The election of Rome’s new mayor has brought the right wing to power in Italy’s capital for the first time since the Second World War.
Running on a law-and-order platform, Gianni Alemanno, 50, defeated centre-left candidate Francesco Rutelli by more than 100,000 votes in a tense run-off two weeks after centre-right leader Silvio Berlusconi swept to power in national elections.
On the eve of the run-off, a group of 80 leftist Jewish intellectuals had published an appeal in the left-wing daily l’Unita calling on voters to reject Mr Alemanno, who began his political career in the youth wing of the Italian Social Movement, a neo-Fascist party established after the war by die-hard followers of Benito Mussolini.
“One doesn’t defend democracy by rewarding antisemitism and the moral heirs of Nazi-Fascism,” it said.
Mr Alemanno is a member of the right-wing National Alliance party, a key component of Berlusconi’s People of Freedom coalition. He served as Agriculture Minister in a previous Berlusconi administration.
He pledged to be “everyone’s mayor” and one of his first moves was to send a goodwill telegram to Rome’s Chief Rabbi Riccardo Di Segni, offering “deferential greetings” and assuring “full collaboration for the good of all Roman citizens”.
Both Mr Alemanno and Mr Rutelli had courted Jewish votes. About 15,000 Jews live in the capital, forming the biggest Jewish community in Italy.
Many Italian Jews backed Mr Berlusconi, who is a strong supporter of Israel, and prominent Jews were elected to parliament on the People of Freedom ticket. They included the journalist Fiamma Nirenstein, an outspoken supporter of Israel who has lived in Jerusalem for the past decade.

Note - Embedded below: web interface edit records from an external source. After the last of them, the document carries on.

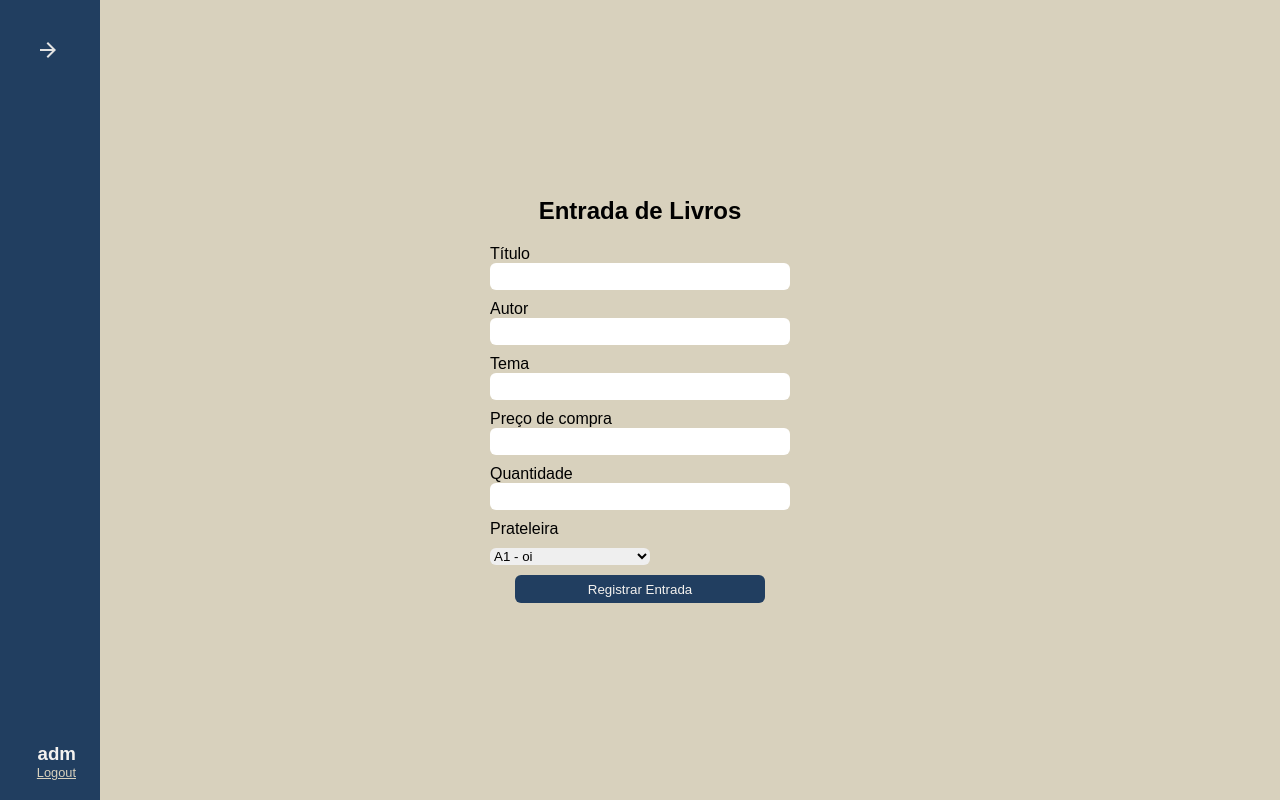
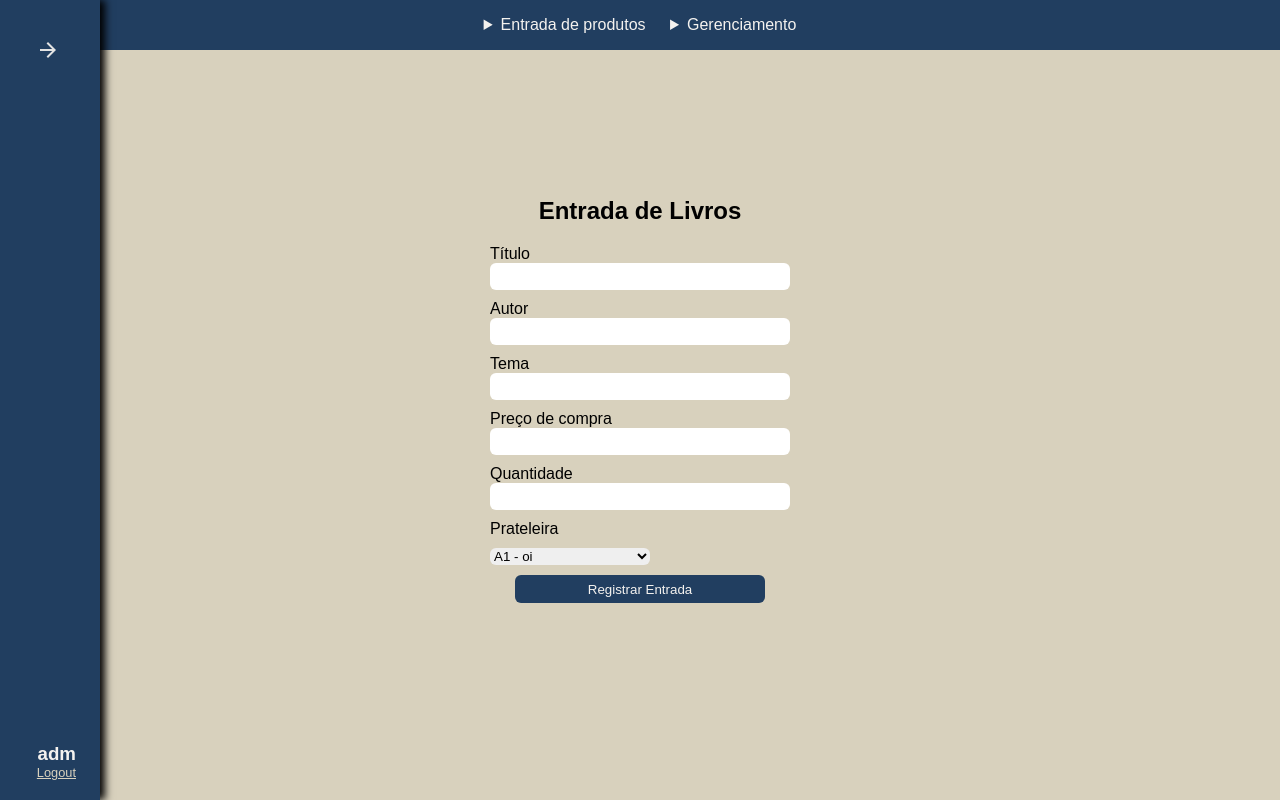
Before and after one commit to maiconjsv/sistema-para-sebos, a Flask app: page /entrada_livro in a window 1280 px wide. Run offline with Flask 3, Linux system fonts and the light colour scheme; a user stored in the database is signed in.

Commit message:
release: headerbar

```diff
--- a/static/css/estoque.css
+++ b/static/css/estoque.css
@@ -16,6 +16,51 @@
         flex-direction: row;
     }
 
+    .headerbar{
+        position: absolute;
+        width: 100%;
+        background-color: var(--azul);
+        height: 50px;
+        display: flex;
+        align-items: center;
+        justify-content: center;
+    }
+        details{
+            position: relative;
+            display: inline-block;
+            cursor: pointer;
+            margin: 0 10px 0 10px;
+        }
+        details summary{
+            color: var(--branco);
+        }
+        details summary:hover{
+            text-decoration: underline;
+            color: var(--cinza);
+        }
+
+            .dropdown_content{
+                top: 100%;
+                left: 0;
+                position: absolute;
+                background: white;
+                border: 1px solid #ccc;
+                padding: 10px;
+                display: flex;
+                flex-direction: column;
+                min-width: 200px;
+                gap: 10px;
+            }
+                .dropdown_content a{
+                    text-decoration: none;
+                    color: var(--azul);
+                }
+                .dropdown_content a:hover{
+                    color: black;
+                    text-decoration: underline;
+                }
+
+
     .sidebar{
         background-color: aqua;
         width: 300px;
@@ -28,6 +73,7 @@
         flex-direction: column;
         justify-content: space-between;
         background-color: var(--azul);
+        box-shadow: black 5px 0px 8px;
     }
         .sidebar.open{
             left: 0;
--- a/templates/estoque/entrada_livro.html
+++ b/templates/estoque/entrada_livro.html
@@ -6,18 +6,38 @@
 </head>
 <body>
 
+    <div class="headerbar">
+        <div class="links_headerbar">
+            <div class="dropbox_menu">
+                <details>
+                    <summary>Entrada de produtos</summary>
+                    <div class="dropdown_content">
+                        <a href="/entrada_livro">Entrada de livros</a>
+                        <a href="/entrada_outros">Entrada de outros produtos</a>
+                    </div>
+                </details>
+
+                <details>
+                    <summary>Gerenciamento</summary>
+                    <div class="dropdown_content">
+                        <a href="/cadastro_prateleira">Cadastro de prateleira</a>
+                        <a href="/cadastro_setor">Cadastro de setor</a>
+                        <a href="/cadastro_classificacao">cadastro de classificação de produto</a>
+                    </div>
+                </details>
+
+            </div>
+        </div>
+    </div>
+
     <div class="sidebar">
         <div class="sidebar_click">
             <h3>BookCase</h3>
             <img src="../../static/media/arrow_open.svg" alt="" class="btn_sidebar_control">
         </div>
         <div class="sidebar_links" >
-            <a href="/produtos">Listar livros</a>
             <a href="/cadastro_prateleira">Entrada prateleira</a>
-            <a href="/cadastro_classificacao">cadastro classificação</a>
-            <a href="/cadastro_setor">Cadastro de setor</a>
-            <a href="/entrada_outros">Entrada de outros</a>
-            <a href="/entrada_livro">Entrada de livros</a>
+
         </div>
         <div class="sidebar_login sidebar_close">
             <h3>{{ usuario_logado }}</h3>
```
Also changed, not shown: templates/estoque/cadastro_classificacao.html (+25 -5 lines), templates/estoque/cadastro_prateleira.html (+25 -5 lines), templates/estoque/cadastro_setor.html (+24 -5 lines), templates/estoque/entrada_outros.html (+25 -5 lines), instance/sebo.db.
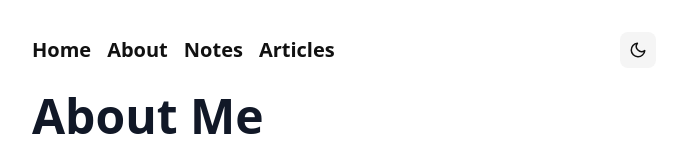
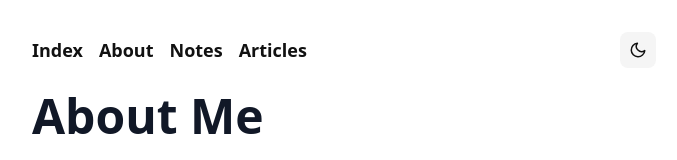
Before and after one commit to pzrsa/parsam.io, a Next.js app: page /about in a window 1280 px wide. Shown: the top 160 px of the page, without its empty margins (296-973 px from the left). Built offline with nearby package versions, Linux system fonts and the light colour scheme.

Commit message:
update naming for home in nav

```diff
--- a/components/Navbar.tsx
+++ b/components/Navbar.tsx
@@ -8,7 +8,7 @@ interface NavbarProps {
 const NavLink: React.FC<NavbarProps> = ({ href, text }) => {
   return (
     <Link href={href}>
-      <a className="font-bold hover:text-neutral-500 dark:hover:text-neutral-400 transition-all text-lg sm:text-xl fold:text-base items-center justify-center flex">
+      <a className="font-bold hover:text-neutral-500 dark:hover:text-neutral-400 transition-all text-md sm:text-lg fold:text-base items-center justify-center flex">
         {text}
       </a>
     </Link>
@@ -18,7 +18,7 @@ const NavLink: React.FC<NavbarProps> = ({ href, text }) => {
 const Navbar = () => {
   return (
     <nav className="flex flex-wrap gap-2 sm:gap-3 md:gap-4 fold:gap-2 mb-6">
-      <NavLink href="/" text="Home" />
+      <NavLink href="/" text="Index" />
       <NavLink href="/about" text="About" />
       <NavLink href="/notes" text="Notes" />
       <NavLink href="/articles" text="Articles" />
```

But some Rome Jewish leaders had called for Jews to reject Mr Alemanno because of his neo-Fascist past and the open support he enjoyed from extreme right parties and factions, including the far-right La Destra [The Right] party. After his victory, some Alemanno supporters celebrated by giving the stiff-armed Fascist salute.
Rome community president Riccardo Pacifici had traded barbs with La Destra leader Francesco Storace ahead of the run-off. Mr Pacifici had threatened a Jewish protest if Mr Alemanno officially allied himself with La Destra.
Mr Alemanno rejected a formal alliance. But Mr Storace publicly announced his backing and, at a news conference, demanded an apology from Mr Pacifici for what he termed its “shameful campaign” against La Destra.
Commentators said that Mr Alemanno’s victory confirmed the country’s conservative shift.